In recent days, Apple, Disney, IBM, NBCUniversal, Paramount, Fox Sports, Paris Hilton’s 11:11, Warner Bros. Discovery (CNN’s parent company) and others have all suspended their advertising campaigns on X.
For its part, X said it has removed the ability for certain pro-Nazi accounts to monetize and implemented brand safety controls meant to prevent their ads from running alongside objectionable content.

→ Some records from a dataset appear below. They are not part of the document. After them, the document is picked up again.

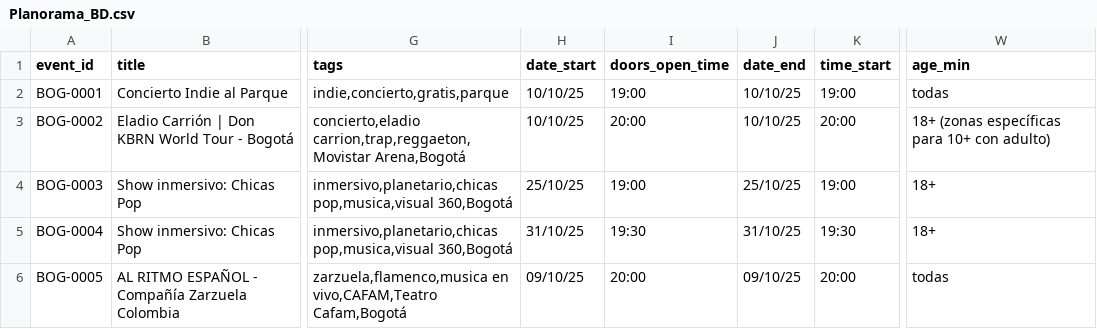
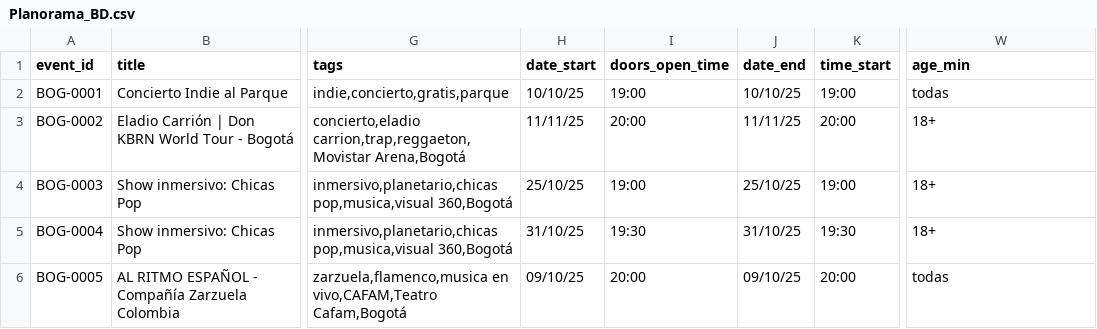
Before and after one commit to Juand2021/Planorama, a CSV file: data/Planorama_BD.csv, drawn as a sheet; only a part is shown, gaps mark what is left out; the diff names each change by its address in the sheet, - before the commit and + after, or states it on an @@ line.

```diff
--- a/data/Planorama_BD.csv
+++ b/data/Planorama_BD.csv
-H3 (date_start): 10/10/25
+H3 (date_start): 11/11/25
-J3 (date_end): 10/10/25
+J3 (date_end): 11/11/25
-W3 (age_min): 18+ (zonas específicas para 10+ con adulto)
+W3 (age_min): 18+
```
Also changed, not shown: 1 other file.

But those assurances have rung hollow as advertisements have continued to be placed on accounts posting hate speech and conspiracy theories.
While Musk maintains that he is not antisemitic, industry experts have said that continuing a relationship with X is unwise and could cause brand damage.
“Elon introduced unique risks,” marketing industry veteran Lou Paskalis, the founder and chief executive of marketing consultancy AJL Advisory, told CNN. “If I was still runningadvertising … I would not recommend returning to this platform until three months after he sold it.”
Jeffrey Sonnenfeld, the renowned professor and senior associate dean for leadership studies at the Yale School of Management, said it is “irresponsible” for companies to continue marketing their products on X.
“It’s self-destructive for any advertiser to be associated with him,” Sonnenfeld told CNN. “It’s pathological.”
Musk last week ignited fierce backlash when he backed an antisemitic post that accused Jewish people of “hatred” against White people. His endorsement of the post came as the progressive watchdog Media Matters issued a report that indicated advertisements for major brands appeared next to neo-Nazi hate speech on X.
The one-two punch led to an advertiser exodus Friday that has bled into this week.
Instead of apologizing for his conduct and acknowledging advertiser concerns, Musk has lashed out at his critics. On Monday, he filed a lawsuit against Media Matters, which said it stood by its reporting and would fight Musk in court.
Legal experts have told CNN that the lawsuit is deeply flawed and could open the billionaire up to embarrassing revelations during the discovery process.
“This lawsuit is riddled with legal flaws, and it is highly ironic that a platform that touts itself as a beacon of free speech would file a bogus case like this that flatly contradicts basic First Amendment principles and targets free speech by a critic,” First Amendment attorney Ted Boutrous CNN.
“And in some ways it’s a dream come true for the people at Media Matters,” Boutrous added, “because it could allow them to use the litigation discovery process to force X to divulge all sorts of embarrassing, damaging private information that it would much rather keep secret.”
CNN’s Clare Duffy contributed to this report.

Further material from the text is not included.